The world’s biggest sovereign wealth fund is shaping its own analysis of risk factors as it looks for ways to boost returns and increase its global reach.
Because of its size -- currently $860 billion -- Norway’s wealth fund can’t rely on analysis and research that others have come up with, according to Ole Christian Bech-Moen, its chief investment officer for allocation strategies.
“It’s not easy for us to take an off-the-shelf factor strategy and implement it due to the sheer size of the fund,” he said in an interview on Wednesday after speaking at a conference in Oslo. “We operate in many different markets and trading costs vary a lot in the different markets, so we need to think thoroughly how to implement these strategies.”
Institutional investors, including Pacific Investment Management Co., have used a factor risk-approach that seeks to take advantage of specific risks and attributes such as market value, momentum, volatility or leverage when building a portfolio. Other major Nordic funds are also planning to implement a similar approach. Denmark’s biggest pension fund, ATP, said this week it’s seeking board approval to move to factor-based investing.
The Norwegian wealth fund is also looking at adding more risk, with those overseeing the investor now considering allowing it to boost its stock allocation beyond the current 60 percent. The fund also wants to add more real estate investments and buy infrastructure projects. It has been struggling to meet a 4 percent real return target amid record-low interest rates and volatile markets, and posted a $32 billion loss last quarter, its biggest in four years.
With investments spread across 75 countries -- a figure that is growing -- the fund faces particular challenges in factor investing in smaller, less liquid markets, Bech-Moen said.
“Some of these strategies use more data than just the market prices so the data quality and access to data in different markets may also be of concern,” he said.
It also faces challenges of cash-flow as the government will next year make its first ever withdrawal to cushion the nation from the slump in oil, which has been the lifeblood of the fossil-fuel-reliant economy. The fund has grown more than six-fold during an oil-price boom over the past decade.
While a decline in flows into the fund so far hasn’t impacted its strategy, it will make it more cumbersome to shift course in the years ahead, according to Bech-Moen.

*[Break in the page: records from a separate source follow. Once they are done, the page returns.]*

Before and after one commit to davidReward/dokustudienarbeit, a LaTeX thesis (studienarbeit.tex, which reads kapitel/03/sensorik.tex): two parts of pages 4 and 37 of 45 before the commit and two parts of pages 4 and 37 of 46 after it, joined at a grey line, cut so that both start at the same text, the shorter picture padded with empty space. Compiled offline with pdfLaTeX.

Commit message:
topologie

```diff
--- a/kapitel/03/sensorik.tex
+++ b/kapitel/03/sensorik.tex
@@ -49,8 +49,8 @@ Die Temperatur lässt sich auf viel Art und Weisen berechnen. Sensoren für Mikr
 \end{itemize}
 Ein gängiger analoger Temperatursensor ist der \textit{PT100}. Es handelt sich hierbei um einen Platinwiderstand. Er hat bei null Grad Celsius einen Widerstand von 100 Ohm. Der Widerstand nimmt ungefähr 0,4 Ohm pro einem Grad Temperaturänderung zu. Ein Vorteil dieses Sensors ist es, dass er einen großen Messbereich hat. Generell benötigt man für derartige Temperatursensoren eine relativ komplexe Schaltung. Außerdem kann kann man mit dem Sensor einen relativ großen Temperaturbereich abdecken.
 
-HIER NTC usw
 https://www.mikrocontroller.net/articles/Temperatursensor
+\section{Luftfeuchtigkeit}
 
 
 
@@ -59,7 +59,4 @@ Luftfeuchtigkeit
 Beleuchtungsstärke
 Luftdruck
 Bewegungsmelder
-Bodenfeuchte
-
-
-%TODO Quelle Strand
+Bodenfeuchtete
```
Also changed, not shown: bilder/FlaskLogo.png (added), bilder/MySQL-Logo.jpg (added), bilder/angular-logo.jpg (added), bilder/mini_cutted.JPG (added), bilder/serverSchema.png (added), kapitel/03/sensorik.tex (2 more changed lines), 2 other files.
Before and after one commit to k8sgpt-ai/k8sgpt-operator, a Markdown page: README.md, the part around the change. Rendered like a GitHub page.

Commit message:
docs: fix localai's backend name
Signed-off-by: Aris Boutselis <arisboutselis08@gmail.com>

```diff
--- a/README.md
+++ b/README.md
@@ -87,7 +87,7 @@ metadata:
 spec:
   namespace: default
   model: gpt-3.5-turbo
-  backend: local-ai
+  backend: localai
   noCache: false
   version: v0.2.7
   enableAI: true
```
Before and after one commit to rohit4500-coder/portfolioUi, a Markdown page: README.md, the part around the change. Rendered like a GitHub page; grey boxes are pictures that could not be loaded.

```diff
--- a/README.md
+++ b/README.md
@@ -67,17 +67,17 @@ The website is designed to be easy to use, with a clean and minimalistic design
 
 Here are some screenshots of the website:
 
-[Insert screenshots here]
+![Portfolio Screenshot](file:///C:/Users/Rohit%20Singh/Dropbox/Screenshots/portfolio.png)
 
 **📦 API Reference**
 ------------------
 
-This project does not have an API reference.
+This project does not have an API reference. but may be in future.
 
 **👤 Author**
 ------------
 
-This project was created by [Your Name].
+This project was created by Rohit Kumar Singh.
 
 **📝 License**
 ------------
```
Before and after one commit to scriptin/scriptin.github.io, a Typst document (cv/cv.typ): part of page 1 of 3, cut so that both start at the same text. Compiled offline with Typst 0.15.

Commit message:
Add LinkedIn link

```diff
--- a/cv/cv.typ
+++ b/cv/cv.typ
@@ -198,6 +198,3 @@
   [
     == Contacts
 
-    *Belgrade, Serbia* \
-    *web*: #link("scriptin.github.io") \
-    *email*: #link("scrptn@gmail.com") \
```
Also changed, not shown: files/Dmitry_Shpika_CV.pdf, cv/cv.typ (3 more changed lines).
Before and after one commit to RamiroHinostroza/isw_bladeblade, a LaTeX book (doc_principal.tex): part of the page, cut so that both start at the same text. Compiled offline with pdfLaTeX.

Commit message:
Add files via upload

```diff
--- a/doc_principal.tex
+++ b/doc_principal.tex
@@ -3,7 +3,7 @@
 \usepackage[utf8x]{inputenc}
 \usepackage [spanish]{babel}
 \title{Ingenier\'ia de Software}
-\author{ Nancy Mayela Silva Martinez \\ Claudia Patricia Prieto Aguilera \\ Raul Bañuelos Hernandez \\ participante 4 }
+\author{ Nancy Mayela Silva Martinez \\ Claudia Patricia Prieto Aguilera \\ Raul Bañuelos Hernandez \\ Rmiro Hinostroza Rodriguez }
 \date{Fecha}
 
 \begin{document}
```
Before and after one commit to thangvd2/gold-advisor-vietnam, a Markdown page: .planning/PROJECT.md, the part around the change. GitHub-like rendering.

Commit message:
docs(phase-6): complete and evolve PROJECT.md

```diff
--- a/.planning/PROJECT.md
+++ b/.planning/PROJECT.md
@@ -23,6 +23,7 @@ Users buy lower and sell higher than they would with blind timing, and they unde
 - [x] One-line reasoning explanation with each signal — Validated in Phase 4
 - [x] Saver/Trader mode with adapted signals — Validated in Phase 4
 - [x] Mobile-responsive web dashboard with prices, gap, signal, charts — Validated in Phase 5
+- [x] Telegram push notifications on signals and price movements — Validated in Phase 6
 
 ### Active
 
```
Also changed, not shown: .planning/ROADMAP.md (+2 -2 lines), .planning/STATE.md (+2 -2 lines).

“If you have no inflow and you want to change the portfolio composition, you have to sell something before you buy something,” he said. “So changes may take a little bit longer to implement.”